Senate endorsed a proactive approach regarding teachers’ pensions and Canada Pension Plan reform, as well as changes in the Ontario Drug Benefit program. The ad hoc Political Action Committee became a standing committee.
The STO/ERO Office created a new publication, District Updater, to provide concise, up-to-date information to key individuals at the organizational and district levels.
Revenue from membership fees exceeded $1 million.
The Ontario Teachers Superannuation Commission was renamed the Ontario Teachers’ Pension Plan Board.
STO/ERO became Retired Teachers of Ontario/Les enseignantes et enseignants retraités de l’Ontario (RTOERO)
RTOERO’s head office was located at Federation House, 1260 Bay St. in Toronto, until the organization purchased and moved into 18 Spadina Rd. in 1999. Elizabeth Witmer, Minister of Health and Long-Term Care, presided at the ribbon-cutting ceremony.
A new funding formula replaced the annual district grant program. Twenty-five per cent of the membership fees received by RTOERO from fees were remitted to the districts.
The RTOERO long-term care plan was developed and introduced to members.
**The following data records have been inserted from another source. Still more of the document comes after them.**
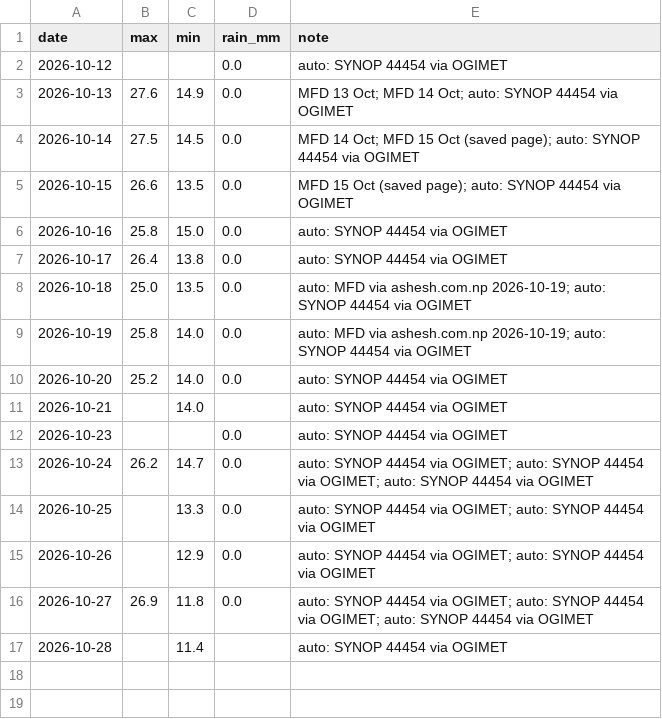
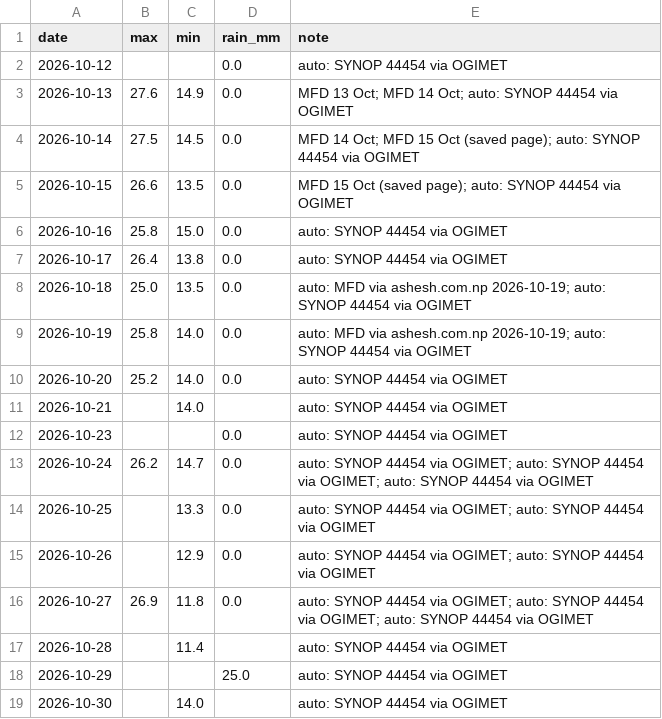
Before and after one commit to Binamraaa/Kathmandu_Climate_Insights, a CSV file: data/verification/observations.csv, drawn as a sheet.

Commit message:
Forecast + observations 2026-10-30 12:46 NPT

```diff
--- a/data/verification/observations.csv
+++ b/data/verification/observations.csv
@@ -17 +17,3 @@ date,max,min,rain_mm,note
 2026-10-28,,11.4,,auto: SYNOP 44454 via OGIMET
+2026-10-29,,,25.0,auto: SYNOP 44454 via OGIMET
+2026-10-30,,14.0,,auto: SYNOP 44454 via OGIMET
```
Also changed, not shown: data/verification/forecast_log.csv, 1 other file.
After many years of lobbying by RTOERO, the Teachers’ Superannuation Act is amended allowing those who retired prior to 1982 to have their pensions calculated on the ‘best of five.’
The 85 factor became permanent.
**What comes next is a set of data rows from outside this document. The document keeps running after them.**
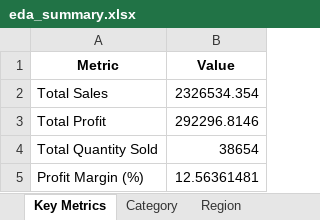
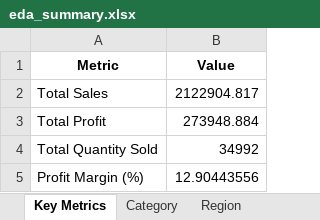
Before and after one commit to vinaykumar-Python/Retail-Sales-Analytics, an Excel workbook: reports/eda_charts/eda_summary.xlsx, sheet Key Metrics, drawn as a sheet; values as stored, in another font and other column widths than the file's, no borders; the diff names each change by its address in the sheet, - before the commit and + after, or states it on an @@ line.

```diff
--- a/reports/eda_charts/eda_summary.xlsx (sheet Key Metrics)
+++ b/reports/eda_charts/eda_summary.xlsx (sheet Key Metrics)
-B2 (Value): 2326534.354
+B2 (Value): 2122904.817
-B3 (Value): 292296.8146
+B3 (Value): 273948.884
-B4 (Value): 38654
+B4 (Value): 34992
-B5 (Value): 12.56361481
+B5 (Value): 12.90443556
```
Also changed, not shown: sheet Sub-Category Profit, sheet Category, sheet Region, sheet Monthly Sales, 29 other files.
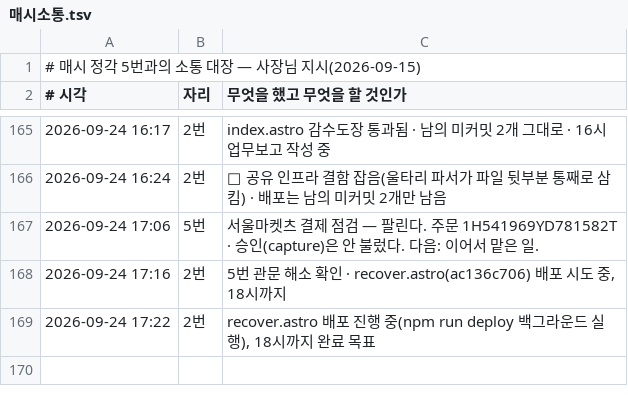
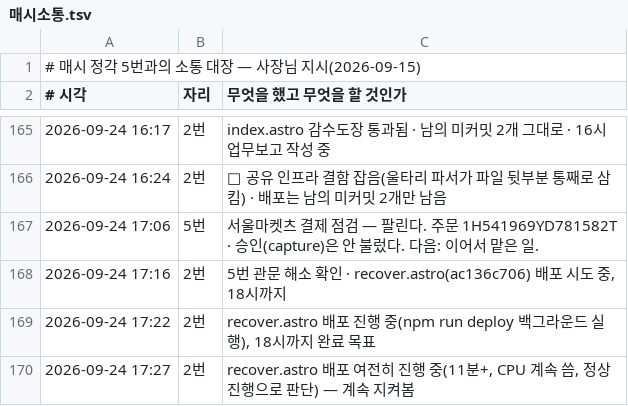
Before and after one commit to parkintaek2-gif/parkintaek2-gif.github.io, a TSV file: docs/매시소통.tsv, drawn as a sheet; only a part is shown, gaps mark what is left out; the diff names each change by its address in the sheet, - before the commit and + after, or states it on an @@ line.

```diff
--- a/docs/매시소통.tsv
+++ b/docs/매시소통.tsv
+row 170: 2026-09-24 17:27 | 2번 | recover.astro 배포 여전히 진행 중(11분+, CPU 계속 씀, 정상 진행으로 판단) — 계속 지켜봄
```
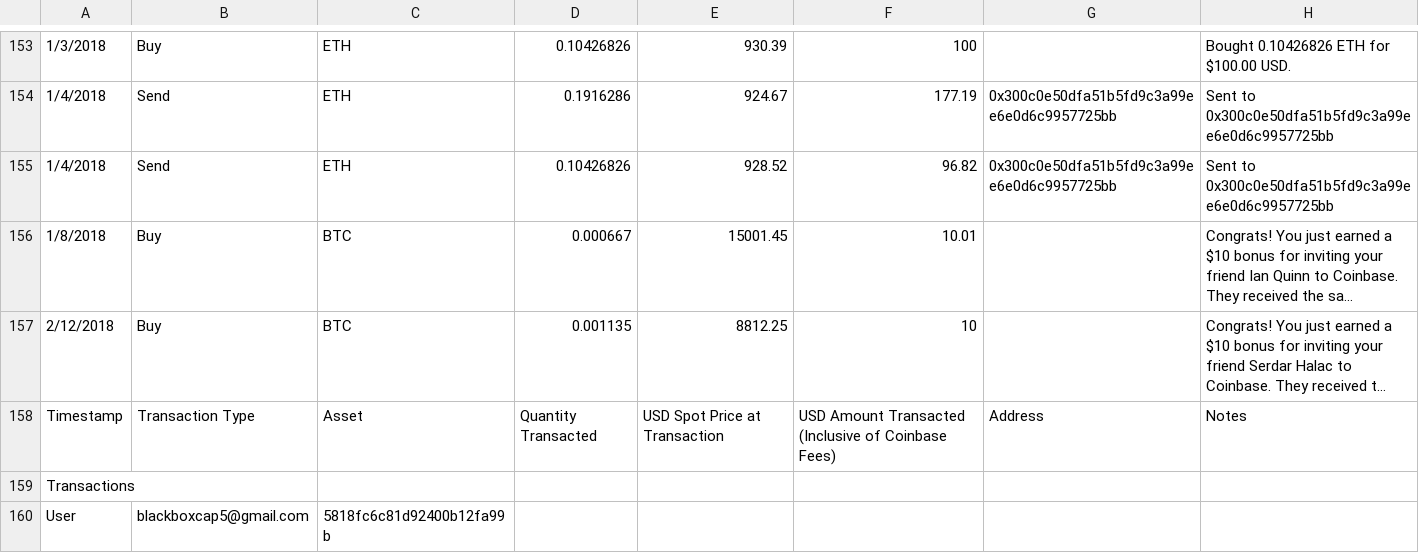
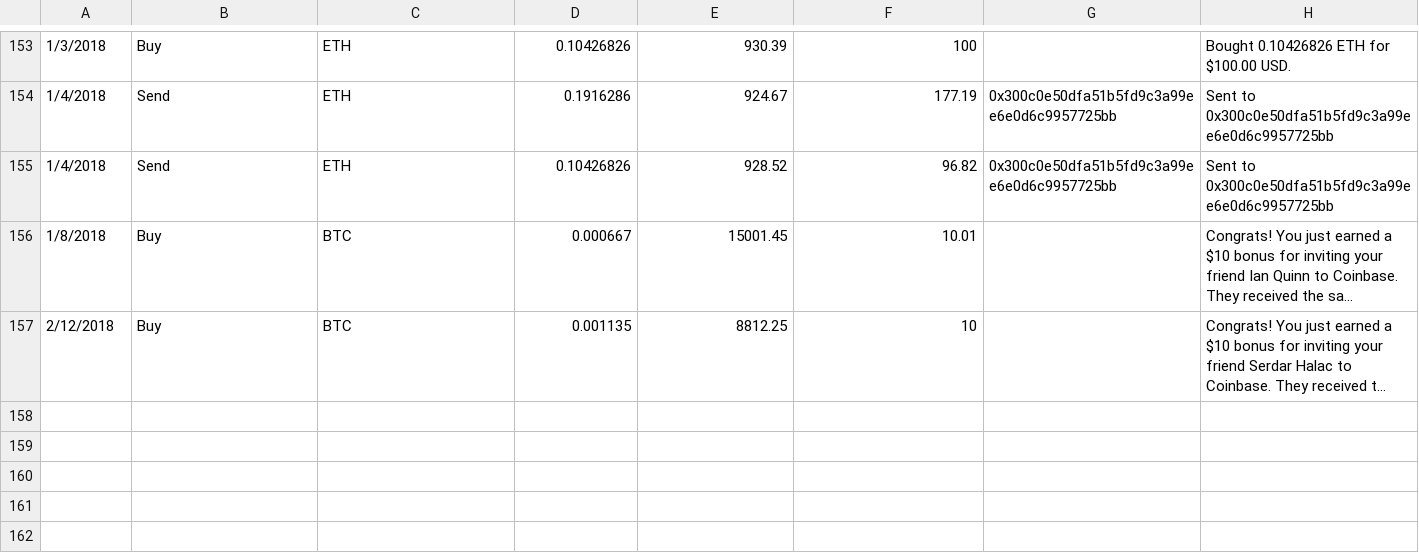
Before and after one commit to carpacker/BlueTitan, a CSV file: Resources/CSV/CB2017.csv, drawn as a sheet; only a part is shown, gaps mark what is left out; long unchanged cells end in …; the diff names each change by its address in the sheet, - before the commit and + after, or states it on an @@ line.

Commit message:
DepositAddress standardization, buildAddrDictionary complete (to be moved to helpers next commit)

```diff
--- a/Resources/CSV/CB2017.csv
+++ b/Resources/CSV/CB2017.csv
-row 158: Timestamp | Transaction Type | Asset | Quantity Transacted | USD Spot Price at Transaction | USD Amount Transacted (Inclusive of Coinbase Fees) | Address | Notes
-row 159: Transactions
-row 160: User | blackboxcap5@gmail.com | 5818fc6c81d92400b12fa99b
```
Also changed, not shown: 4 other files.
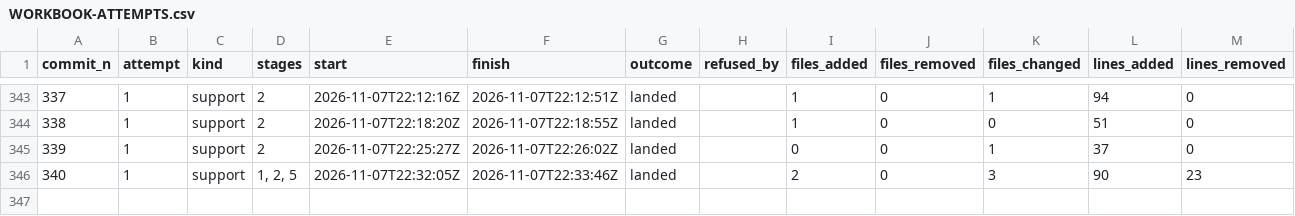
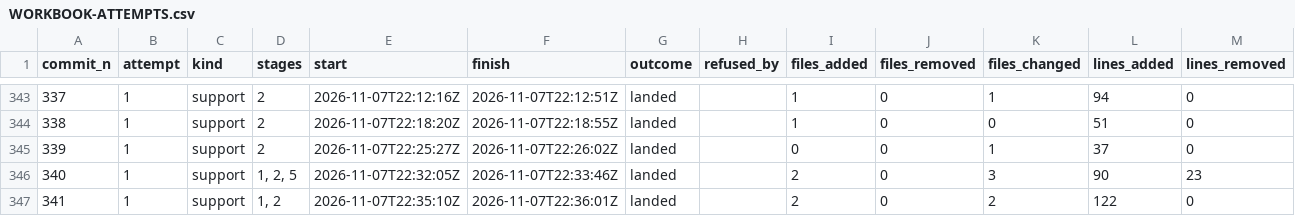
Before and after one commit to umbgtt10/ibft_unattended_overhaul_experiment, a CSV file: WORKBOOK-ATTEMPTS.csv, drawn as a sheet; only a part is shown, gaps mark what is left out; the diff names each change by its address in the sheet, - before the commit and + after, or states it on an @@ line.

```diff
--- a/WORKBOOK-ATTEMPTS.csv
+++ b/WORKBOOK-ATTEMPTS.csv
+row 347: 341 | 1 | support | 1, 2 | 2026-11-07T22:35:10Z | 2026-11-07T22:36:01Z | landed |  | 2 | 0 | 2 | 122 | 0
```
Also changed, not shown: WORKBOOK.csv, 1 other file.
The newsletter gained a new name – Renaissance.
A new slogan was adopted: Here for you now … Here for your future.
New Associate Membership categories were added.
The Members’ Centre section of the RTOERO website was launched.
The first francophone district was formed – District 44, Région du ciel bleu.
Membership topped 50,000 for the first time.
OTF discontinued its retirement planning workshops. RTOERO, through a subcommittee of the Member Services Committee, took over conducting the workshops.
A scholarship program was established to provide financial assistance to applicants who were pursuing a career in education in Canada.
RTOERO joined Facebook.
The RTOERO Foundation was established to increase the number of professional and support staff qualified and trained in geriatric care and support research and programs that improve the quality of life of seniors in Canada. That included an endowment fund to establish a chair of geriatrics at the University of Toronto.
RTOERO formed its 48th district.
RTOERO membership reached 70,000.
RTOERO partnered with other organizations to launch a political advocacy website site: vibrantvoices.ca.
More than 30 members of Ontario’s provincial parliament attended the first Vibrant Voices – Awesome Years Advocacy luncheon and networking event in recognition of National Seniors Day and International Day of Older Persons. Advocacy packages were mailed to MPPs who couldn’t attend.
RTOERO was incorporated under the Canada Not-for-Profit Corporations Act, as a result of a two-year review of the organization’s governance structure.
RTOERO celebrates its 50th anniversary
We added three new districts – The Prairies, Echo (province of Quebec) and Atlantic.
Now a Canada-wide organization with members from various education sector roles, The Retired Teachers of Ontario/Les enseignantes et enseignants retraités de l’Ontario becomes simply RTOERO and adopted the current branding.